Borage (Borago officinalis)
Perfect indigo blue stars atop hairy stems, the blooms of borage can be seen in July, attractive to bees and moths plus lots of other pollinators. The flowers are edible.
Common Knapweed (Centaurea nigra)
Also know as 'Hardheads', the thistle-like flowers were an English meadow staple and are adored by bees and pollinators. A great addition to any garden. Knapweed is a firm favourite of our pollinating insects, being a source of good quality nectar. And as well as supporting our bees, butterflies and beetles its seeds provide food for many birds.
Common Toadflax (Linaria vulgaris)
Yellow and orange spires of flowers start to appear in June and by July are flowering, the orange lip of the flower acts as a nectar guide for the bees to lead to the plants pollination. Look closely to see if they are hosting the pretty caterpillar of the Toadflax Brocade Moth.
Cornflower (Centaurea cyanus)
A cornfield annual, the bright blue open-faced flowers with ruffled edges and curly stamens sit at the end of delicate grey green stems. Loved by bees. The flowers are edible too.
Corn Marigold (Glebionis segetum)
Part of the aster family, these sunny blooms were once a common wildflower in cornfields, often referred to as gold in place names of old. We love them in a pot or garden border. Insects love them too.
Evening Primrose (Oenothera biennis)
Introduced to the UK in the 1600s, its name relates to its large sun-like flowers that remain open in the evening giving off a lovely scent. For this reason Evening primrose is fantastic for attracting moths and therefore bats to the garden.
Meadowsweet (Filipendula ulmaria)
The heady fragrant sweetness of these flowers were once used to flavour the tipple mead. Meadowsweet will tolerate damp ground and slight shade and grows in most soil types.
Meadow Cranesbill (Geranium pratense)
A striking wildflower of the geranium family, it is particularly pretty in garden borders and window-boxes. Its eye-catching floral display also attracts a wide variety of bees and other pollinators. The large purple flowers of Meadow cranesbill turn into pointed, bill-like seed pods, which give the plant its common name.
The stem branches from the base, each carrying a single rose-pink flower, as the leaves grow up the stem they become more deeply cut whereas the basal ones are not. Bees love to visit the open flowers and collect pollen.
Red Campion (Silene dioica)

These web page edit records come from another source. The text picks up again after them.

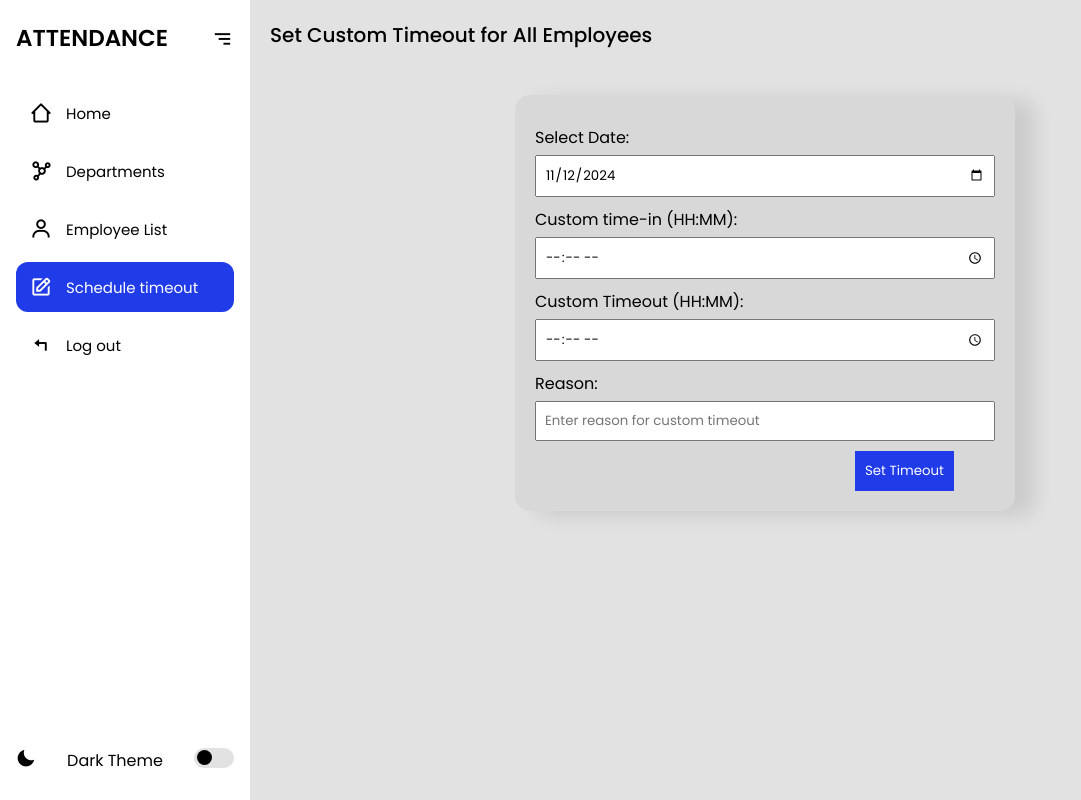
After one commit to leiconcordia/Gov-System, a Django app: page /set-custom_scheduling/ in a window 1280 px wide. The commit adds this page. Shown: the whole page, without its empty margins (0-1081 px from the left). Run offline with Django 5.2, Linux system fonts and the light colour scheme.

Commit message:
ongoing fix of checkin function

```diff
--- a/myproject/myapp/admin.py
+++ b/myproject/myapp/admin.py
@@ -1,6 +1,7 @@
 from django.contrib import admin
-from .models import Department, Employee, Attendance
+from .models import Department, Employee, Attendance, CustomSchedule
 
 admin.site.register(Department)
 admin.site.register(Employee)
 admin.site.register(Attendance)
+admin.site.register(CustomSchedule)
--- a/myproject/myapp/static/css/styles.css
+++ b/myproject/myapp/static/css/styles.css
@@ -360,7 +360,6 @@ input, select {
 
 
 button {
-  margin-top: 15px;
   padding: 10px;
   background-color: rgb(32, 59, 232);
   color: white;
@@ -476,4 +475,32 @@ button:hover {
   position: relative;
   left:850px;
   top: 50px;
+
 }
+
+.custom {
+  background-color: rgb(216, 216, 216);
+  padding: 20px;
+  border-radius: 15px;
+  box-shadow: 20px 5px 20px rgba(0, 0, 0, 0.1);
+  width: 500px;
+  max-height: 900px;
+  margin: 0 auto;
+  margin-top: 25px;
+  text-align: left;
+}
+
+.custom button {
+  background-color: rgb(32, 59, 232);
+  color: white;
+  border: none;
+  cursor: pointer;
+  display:flex;
+  margin-top: 10px;
+  margin-left: 20rem;
+
+}
+
+.custom button:hover {
+  background-color: #45a049;
+}
--- a/myproject/myapp/templates/admin_dashboard.html
+++ b/myproject/myapp/templates/admin_dashboard.html
@@ -1,10 +1,9 @@
 {% extends 'index.html' %}
 
 {% block title %}Attendance{% endblock %}
-
 {% block content %}
 <section class="home">
-    <p>Recent Attendance for Today</p>
+<p>Recent Attendance for Today</p>
     <div class="table-container">
     <table class="table">
         <thead>
--- a/myproject/myapp/templates/checkin.html
+++ b/myproject/myapp/templates/checkin.html
@@ -16,17 +16,15 @@
             <img src="../static/images/ormoclogo.png" style="position:absolute; width:60px; height:60px; margin-left:1450px; margin-top:10px;">
             {% csrf_token %}
             <label for="employee_input">Enter Employee ID or Name (First Last): </label>
-
             <input  type="text" id="employee-name" placeholder="Enter Employee ID/Name" name="employee_input" required>
             <button type="submit" id="checkin-btn">Log in</button>
-
         </form>
 
 
     </div>
 
     <script src="{% static 'js/script.js' %}"></script>
-    <script>
+    {% comment %} <script>
         function updateButtonText() {
             // Get the current date and time in the Philippines (UTC+8)
             const now = new Date();
@@ -45,7 +43,7 @@
         }
 
         // Run the function when the page loads
-        window.onload = updateButtonText;
+        window.onload = updateButtonText; {% endcomment %}
     </script>
 
 </body>
--- /dev/null
+++ b/myproject/myapp/templates/custom_scheduling.html
@@ -0,0 +1,51 @@
+{% extends 'index.html' %}
+
+
+
+{% block title %}Add custom time-out {% endblock %}
+
+{% block content %}
+
+
+<section class="home">
+    <p>Set Custom Timeout for All Employees</p>
+    <div class="custom">
+        <form method="POST">
+            {% csrf_token %}
+            <label for="selected_date">Select Date:</label>
+            <input type="date" name="selected_date" id="selected_date" required>
+
+            <label for="custom_timein">Custom time-in (HH:MM):</label>
+            <input type="time" name="custom_timein" required>
+
+            <label for="custom_timeout">Custom Timeout (HH:MM):</label>
+            <input type="time" name="custom_timeout" required>
+
+            <label for="reason">Reason:</label>
+            <input name="reason" placeholder="Enter reason for custom timeout"></input>
+
+            <button type="submit">Set Timeout</button>
+        </form>
+
+        <script>
+            document.addEventListener('DOMContentLoaded', function() {
+                // Get today's date in the format YYYY-MM-DD
+                const today = new Date().toISOString().split("T")[0];
+                const dateInput = document.getElementById("selected_date");
+
+                // Set the 'min' attribute to today's date to disable past dates
+                dateInput.setAttribute("min", today);
+
+                // Optionally, set today's date as the default value if no other date is selected
+                if (!dateInput.value) {
+                    dateInput.value = today;
+                }
+            });
+        </script>
+
+
+</section>
+
+
+
+{% endblock %}
--- a/myproject/myapp/templates/departments.html
+++ b/myproject/myapp/templates/departments.html
@@ -5,7 +5,7 @@
 {% block content %}
 
 <section class="home">
-    <p>Department</p>
+    <p>Departments</p>
 
     <form method="get" action="{% url 'departments' %}" class="parent-calendar">
         <div>
--- a/myproject/myapp/templates/employee_dashboard.html
+++ b/myproject/myapp/templates/employee_dashboard.html
@@ -7,6 +7,10 @@
     <title>{% block title %}ORMOC LGU ATTENDANCE{% endblock %}</title>
     {% load static %}
     <link rel="stylesheet" href="{% static 'css/styles.css' %}">
+
+    {% block nav_content %}
+<p>Recent Attendance for Today</p>
+{% endblock %}
 
  {% block content %}
 <section class="home">
--- a/myproject/myapp/templates/employeelist.html
+++ b/myproject/myapp/templates/employeelist.html
@@ -10,7 +10,7 @@
     <!-- Search Bar -->
     <!-- Search Bar -->
 <form method="GET" action="{% url 'employeelist' %}" class="search-parent">
-  <input type="text" name="search" placeholder="Search by ID or Name" class="search" value="{{ request.GET.search }}" />
+  <input type="text" name="search" placeholder="Search..." class="search" value="{{ request.GET.search }}" />
   <button type="submit">Search</button>
   <a href="{% url 'employeelist' %}" class="btn">Back</a> <!-- Back button -->
 </form>
--- a/myproject/myapp/templates/index.html
+++ b/myproject/myapp/templates/index.html
@@ -18,6 +18,15 @@
   </head>
   <body>
     <section class="sidebar">
+
+      <nav>
+        {% block nav_content %}
+        <!-- Default content for nav, can be overridden -->
+        {% endblock %}
+      </nav>
+
+
+
       <div class="nav-header">
         <p class="logo"> ATTENDANCE</p>
         <i class="bx bx-menu btn-menu"></i>
@@ -27,7 +36,7 @@
         {% url 'departments' as departments_url %}
         {% url 'employeelist' as employeelist_url %}
         {% url 'logout' as logout_url %}
-        {% url 'custom-timeout' as custom_url %}
+        {% url 'custom_scheduling' as custom_url %}
 
         <li class="{% if request.path == admin_dashboard_url %}active{% endif %}">
             <a href="{{ admin_dashboard_url }}">
--- a/myproject/myapp/urls.py
+++ b/myproject/myapp/urls.py
@@ -15,7 +15,8 @@ urlpatterns = [
     path('login/', views.login_view, name='login'),
     path('departments/', views.departments, name='departments'),
 
-    path('set-global-timeout/', views.set_global_timeout , name='custom-timeout'),
+
+    path('set-custom_scheduling/', views.custom_scheduling, name='custom_scheduling'),
 
 
 
--- a/myproject/myapp/views.py
+++ b/myproject/myapp/views.py
@@ -4,7 +4,7 @@ from django.contrib.auth.decorators import login_required
 from django.contrib.auth import authenticate, login, logout
 from django.contrib.auth.models import User
 from django.contrib.auth import get_user_model
-from .models import Department,Employee, Attendance
+from .models import Department,Employee, Attendance, CustomSchedule
 from django.utils import timezone
 import pytz
 from django.db.models import Count, Q
@@ -114,93 +114,158 @@ def signup(request):
     return render(request, 'add_employee.html', context)
 
 
-def set_global_timeout(request):
-    # if request.method == 'POST':
-    #     selected_date = request.POST.get('selected_date')
-    #     custom_timeout = request.POST.get('custom_timeout')
-    #     reason = request.POST.get('reason')
+def custom_scheduling(request):
+    if request.method == 'POST':
+        selected_date = request.POST.get('selected_date')
+        custom_timein = request.POST.get('custom_timein')
+        custom_timeout = request.POST.get('custom_timeout')  # Ensure custom_timeout is also passed
+        reason = request.POST.get('reason')
 
-    #     # Parse and set the custom timeout for the specified date
-    #     if selected_date and custom_timeout:
-    #         timeout_time = timezone.datetime.strptime(custom_timeout, '%H:%M').time()
-    #         custom_timeout_obj, created = CustomTimeout.objects.update_or_create(
-    #             date=selected_date,
-    #             defaults={'timeout': timeout_time, 'reason': reason}
-    #         )
-    #         return render(request, 'set_global_timeout.html', {'alert_message': 'Custom timeout set successfully!'})
+        # Ensure both time-in and time-out are provided
+        if selected_date and custom_timein and custom_timeout:
+            time_in = timezone.datetime.strptime(custom_timein, '%H:%M').time()
+            time_out = timezone.datetime.strptime(custom_timeout, '%H:%M').time()
 
-    return render(request, 'set_global_timeout.html')
+            # Create or update the schedule for the specified date
+            custom_schedule, created = CustomSchedule.objects.update_or_create(
+                date=selected_date,
+                defaults={'time_in': time_in, 'time_out': time_out, 'reason': reason}
+            )
+
+            alert_message = 'Custom schedule set successfully!'
+            if not created:
+                alert_message = 'Custom schedule updated successfully!'
+
+            return render(request, 'custom_scheduling.html', {'alert_message': alert_message})
+
+    return render(request, 'custom_scheduling.html')
+
+
+
+
+
+
+
 
 
 
 def checkin(request):
     if request.method == 'POST':
-        employee_input = request.POST.get('employee_input')  # This can be either ID or name
+        employee_input = request.POST.get('employee_input')
+        print(f"Employee Input: {employee_input}")
 
-        # Try to find the employee by ID or by name (last_name, first_name)
+        # Find the employee by employee_id or first_name and last_name
         try:
             employee = Employee.objects.get(employee_id=employee_input)
         except Employee.DoesNotExist:
             try:
-                first_name, last_name = employee_input.split()  # Expecting "Last First"
+                first_name, last_name = employee_input.split()
                 employee = Employee.objects.get(first_name__iexact=first_name, last_name__iexact=last_name)
             except (Employee.DoesNotExist, ValueError):
                 return HttpResponse("Employee not found.", status=404)
 
+        # Get current date and time in Philippine timezone
         now_utc = timezone.now()
         philippine_tz = pytz.timezone('Asia/Manila')
         now_philippine = now_utc.astimezone(philippine_tz)
-
         current_time = now_philippine.time()
         current_date = now_philippine.date()
+
+        # Default time-in and time-out if no custom schedule
+        default_time_in = timezone.datetime.strptime('08:10', '%H:%M').time()
+        default_time_out = timezone.datetime.strptime('18:10', '%H:%M').time()
 
         # Check attendance record for today
         attendance, created = Attendance.objects.get_or_create(employee=employee, date=current_date)
 
-        # If it's before 12 PM
-        if current_time < timezone.datetime.strptime('12:00', '%H:%M').time():
-            # If attendance is newly created (no check-in yet)
+        # Check for custom schedule
+        try:
+            custom_schedule = CustomSchedule.objects.get(date=current_date)
+            time_in = custom_schedule.time_in
+            time_out = custom_schedule.time_out
+        except CustomSchedule.DoesNotExist:
+            # Use default times if no custom schedule is found
+            time_in = default_time_in
+            time_out = default_time_out
+
+        # Calculate the gap between time_in and time_out, then find the half-gap time
+        time_in_dt = timezone.datetime.combine(current_date, time_in)
+        time_out_dt = timezone.datetime.combine(current_date, time_out)
+        gap_time = time_out_dt - time_in_dt
+        half_gap_time = time_in_dt + gap_time / 2  # Half-gap time (5 hours after time_in)
+        half_gap_time = half_gap_time.time()  # Convert to time object
+
+        print(f"Time-in: {time_in}, Time-out: {time_out}")
+        print(f"Half Gap Time: {half_gap_time}")
+
+        # If the employee hasn't marked their time-in and it's past the 5-hour gap (absent status)
+        if attendance.time_in is None and current_time >= half_gap_time:
+            attendance.arrival_status = 'absent'
+            attendance.save()
+            return render(request, 'checkin.html', {'alert_message': 'You are marked as absent for today. Time-in period has passed.'})
+
+        # If the employee has already marked their time-in and it's within the first 5-hour gap
+        if attendance.time_in is not None:
+            if current_time < half_gap_time:
+                return HttpResponse("You have already marked your time-in for today.", status=400)
+
+
+        # If it's before the half-gap time and the employee hasn't marked their time-in yet
+        if current_time < half_gap_time and attendance.time_in is None:
             if created:
-                if current_time < timezone.datetime.strptime('08:10', '%H:%M').time():
+                if current_time < time_in:  # Check-in before time_in (ontime)
                     attendance.arrival_status = 'ontime'
-                elif current_time < timezone.datetime.strptime('11:00', '%H:%M').time():
+                elif current_time >= time_in and current_time < time_out:  # Late check-in
                     attendance.arrival_status = 'late'
-                else:
-                    attendance.arrival_status = 'absent'  # Mark as absent if they don't check in
-                attendance.time_in = current_time
+                attendance.time_in = current_time  # Set time_in on first attendance mark
                 attendance.save()
                 return render(request, 'checkin.html', {'alert_message': 'Attendance marked successfully!'})
             else:
                 return HttpResponse("You have already marked your attendance for today.", status=400)
 
-        # If it's 12 PM or later, check if they can mark time out
-        if current_time >= timezone.datetime.strptime('12:00', '%H:%M').time():
-            if attendance.time_out is None:  # Check if they haven't already timed out
+        # After the 5-hour gap, the employee should now only be able to mark time-out
+        if current_time >= half_gap_time:
+            if attendance.time_in is not None and attendance.time_out is None:
                 attendance.time_out = current_time
 
-                # Determine timeout status
-                if current_time < timezone.datetime.strptime('17:00', '%H:%M').time():
-                    attendance.timeout_status = 'left early'
-                elif current_time < timezone.datetime.strptime('19:00', '%H:%M').time():
-                    attendance.timeout_status = 'ontime'
-                else:
-                    attendance.timeout_status = 'overtime'
+                # Determine the timeout status (ontime, overtime, left early, etc.)
+                if current_time >= time_out:
+                    attendance.timeout_status = 'ontime'  # Employee leaves at or after the expected time
+                elif current_time < time_out:
+                    attendance.timeout_status = 'overtime'  # Employee stays beyond expected time
+                elif current_time < half_gap_time:  # Employee left before the expected time (early)
+                    attendance.timeout_status = 'left early'  # Employee leaves before the expected time
+                attendance.save()
+                return render(request, 'checkin.html', {'alert_message': 'Time-out marked successfully!'})
+            else:
+                return HttpResponse("You have already marked your time-out for today.", status=400)
 
-                attendance.save()
-                return render(request, 'checkin.html', {'alert_message': 'Time out marked successfully!'})
-            else:
-                return HttpResponse("You have already marked your time out for today.", status=400)
+    return render(request, 'checkin.html')
 
-    # Handle GET request
-    return render(request, 'checkin.html')
+
+
+
+
+
+
+
 
 @login_required
 def admin_dashboard_view(request):
     # Get today's date
-    today = timezone.now().date()
+    today = timezone.now().astimezone(pytz.timezone('Asia/Manila')).date()
+    attendance_records = Attendance.objects.filter(date=today)
 
     # Fetch attendance records for today
     attendance_records = Attendance.objects.filter(date=today)
+
+    print(f"Attendance records for today: {attendance_records}")
+
+    # Check if the attendance records contain any data
+    if not attendance_records.exists():
+        print("No attendance records found for today.")
+    else:
+        print(f"Found {attendance_records.count()} attendance records for today.")
 
     context = {
         'attendance_records': attendance_records
@@ -248,7 +313,10 @@ def employeelist(request):
         employee = Employee.objects.filter(
             Q(employee_id__icontains=search_query) |
             Q(first_name__icontains=search_query) |
-            Q(last_name__icontains=search_query)
+            Q(last_name__icontains=search_query) |
+            Q(employee__Department_name__icontains=search_query)
+
+
         )
     else:
         employee = Employee.objects.all()
```
Also changed, not shown: myproject/myapp/models.py (+10 -0 lines), myproject/myapp/templates/set_global_timeout.html (deleted, +0 -37 lines), myproject/myapp/templates/viewdepartments.html (+8 -1 lines), myproject/db.sqlite3, myproject/myapp/migrations/0004_customtimeout.py (added), myproject/myapp/migrations/0005_customschedule_delete_customtimeout.py (added).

Also know as Red Catchfly, these pretty pink flowers have been flowering since May and will have started to go to seed, if you deadhead you can keep them flowering for longer. Lots of insects are attracted to the seed pods such as the chevron caterpillars of the Campion moth, which climb inside the cups to feed on the seeds safely hidden within.

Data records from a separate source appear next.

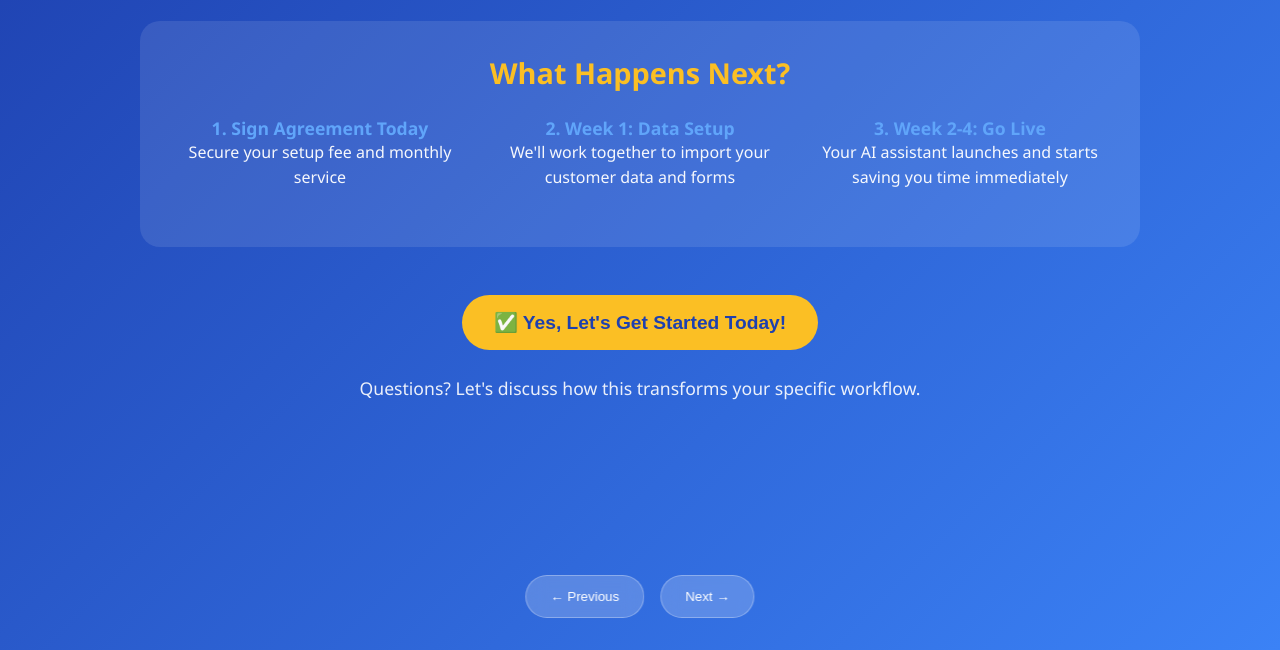
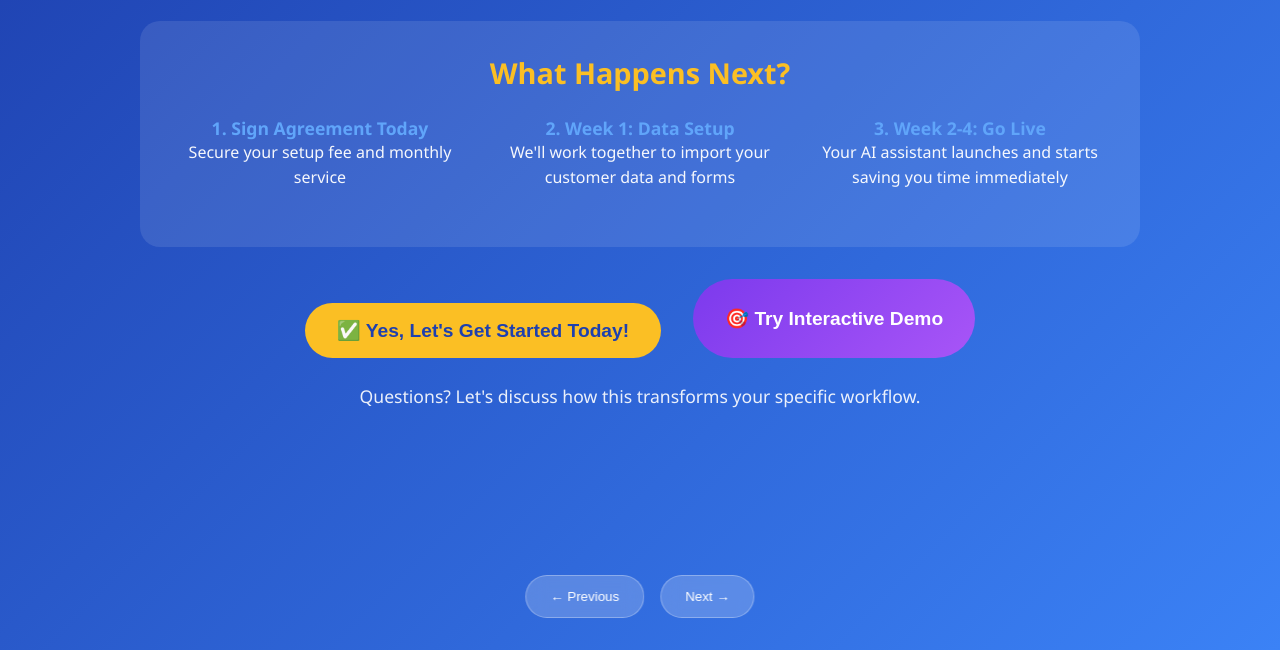
Before and after one commit to 1-20-15-11-1-4/bayou-ai-solutions-builder, a website: page industries/insurance/pitch.html in a window 1280 px wide. Both pictures are taken after a click on the button "← Previous". Shown: the part 150-800 px from the top of the page. Drawn offline with Linux system fonts and the light colour scheme.

Commit message:
Update pitch.html

```diff
--- a/industries/insurance/pitch.html
+++ b/industries/insurance/pitch.html
@@ -282,6 +282,33 @@
             box-shadow: 0 10px 20px rgba(5, 150, 105, 0.3);
         }
 
+        .button-group {
+            display: flex;
+            gap: 2rem;
+            justify-content: center;
+            flex-wrap: wrap;
+            margin-top: 2rem;
+        }
+
+        .interactive-demo-button {
+            background: linear-gradient(135deg, #7c3aed, #a855f7);
+            color: white;
+            padding: 1rem 2rem;
+            border-radius: 50px;
+            font-weight: 600;
+            font-size: 1.2rem;
+            border: none;
+            cursor: pointer;
+            text-decoration: none;
+            display: inline-block;
+            transition: all 0.3s ease;
+        }
+
+        .interactive-demo-button:hover {
+            transform: translateY(-2px);
+            box-shadow: 0 10px 20px rgba(124, 58, 237, 0.3);
+        }
+
         ul {
             text-align: left;
             max-width: 600px;
@@ -505,13 +532,13 @@
                 <p>Your customer data is encrypted, isolated, and never shared. You maintain full ownership and can export everything anytime.</p>
             </div>
 
-            <button class="cta-button demo-button" onclick="window.open('https://bayou-ai-solutions-builder.vercel.app/enhanced-demo-walkthrough.html', '_blank')">
+            <button class="cta-button demo-button" onclick="window.open('enhanced-demo-walkthrough.html', '_blank')">
                 🚀 See Live Demo
             </button>
         </div>
     </div>
 
-    <!-- Slide 7: Pricing (REMOVED THE PRICING CARD YOU SCREENSHOTTED) -->
+    <!-- Slide 7: Pricing -->
     <div class="slide">
         <div class="slide-content">
             <h2>💎 Investment & ROI</h2>
@@ -599,9 +626,15 @@
                 </div>
             </div>
 
-            <button class="cta-button" onclick="alert('Contact Bayou AI Solutions to get started!')">
-                ✅ Yes, Let's Get Started Today!
-            </button>
+            <div class="button-group">
+                <button class="cta-button" onclick="alert('Contact Bayou AI Solutions to get started!')">
+                    ✅ Yes, Let's Get Started Today!
+                </button>
+
+                <button class="interactive-demo-button" onclick="window.open('enhanced-demo-walkthrough.html', '_blank')">
+                    🎯 Try Interactive Demo
+                </button>
+            </div>
 
             <p style="margin-top: 1.5rem; font-size: 1.1rem; opacity: 0.9;">
                 Questions? Let's discuss how this transforms your specific workflow.
```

Scabious (Knautia arvensis)
Starting to bloom in July, the pom-pom like flowers of lilac-mauve bob at the end of long stalks, giving rise to its other common name, Lady’s pincushions. Scabious will carry on flowering until the end of summer.
Tufted Vetch (Vicia cracca)

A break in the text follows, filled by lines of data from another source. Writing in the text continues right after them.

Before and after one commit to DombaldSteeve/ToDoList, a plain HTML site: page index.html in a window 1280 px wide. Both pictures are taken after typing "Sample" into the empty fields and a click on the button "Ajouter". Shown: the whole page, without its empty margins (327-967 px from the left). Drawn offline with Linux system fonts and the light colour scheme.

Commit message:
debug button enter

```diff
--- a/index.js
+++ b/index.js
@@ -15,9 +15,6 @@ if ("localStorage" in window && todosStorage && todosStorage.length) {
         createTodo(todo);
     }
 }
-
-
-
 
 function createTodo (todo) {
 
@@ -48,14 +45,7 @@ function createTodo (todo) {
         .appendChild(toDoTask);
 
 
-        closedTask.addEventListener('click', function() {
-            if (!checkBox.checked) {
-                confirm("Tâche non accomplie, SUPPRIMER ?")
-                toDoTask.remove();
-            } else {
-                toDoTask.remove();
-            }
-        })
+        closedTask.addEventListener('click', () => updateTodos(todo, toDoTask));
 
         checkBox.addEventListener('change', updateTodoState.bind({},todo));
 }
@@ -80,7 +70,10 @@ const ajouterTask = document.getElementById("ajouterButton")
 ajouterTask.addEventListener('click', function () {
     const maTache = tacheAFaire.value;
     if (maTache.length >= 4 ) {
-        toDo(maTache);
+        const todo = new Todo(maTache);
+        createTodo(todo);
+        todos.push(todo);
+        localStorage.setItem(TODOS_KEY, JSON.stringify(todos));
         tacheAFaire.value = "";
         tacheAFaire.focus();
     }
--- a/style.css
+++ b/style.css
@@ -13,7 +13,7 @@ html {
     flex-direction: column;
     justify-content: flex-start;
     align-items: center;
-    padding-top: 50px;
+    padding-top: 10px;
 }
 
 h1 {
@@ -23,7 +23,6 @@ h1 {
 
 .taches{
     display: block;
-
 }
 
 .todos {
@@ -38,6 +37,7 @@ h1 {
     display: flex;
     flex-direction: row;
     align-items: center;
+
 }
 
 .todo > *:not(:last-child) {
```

A beautiful showy wildflower forming clusters of eye catching purple blue flowers. It grows happily in shade, under and around hedgerows as well as in lawn or on the edges of flower beds, they look lovely in hanging baskets. Its violet flowers are attractive to bumblebees, butterflies and moths.
Vipers Bugloss (Echium vulgare)
An absolute magnet for bees, it flowers all summer long, which makes for very happy bees.
Wild Carrot (Daucus carota)
Sumptuous in a flower border with the added bonus that insects adore the white umbelliferous flowerheads. Also know as Queen Anne's Lace.
Wild Marjoram (Origanum vulgare)
This pretty herb is adored by bees and butterflies, and will be buzzing with activity all summer long. The fresh leaves can be used in cookery too.
White Clover (Trifolium repens)
The latin ‘repens’ means creeping, which is what this little flower will do if given the chance, loved by bees and pollinators, look out for four-leafed clovers for luck! White clover will continue flowering until November. Great as part of a green roof or in wildflower lawn.
Yarrow (Alchillea millefollium)
The white flowers of yarrow will be opening in July. The ferny stems are tougher than they look and will die back in winter and come back again next summer. Many insects love the flowers of yarrow, making it great for wildlife and the plant has medicinal uses too.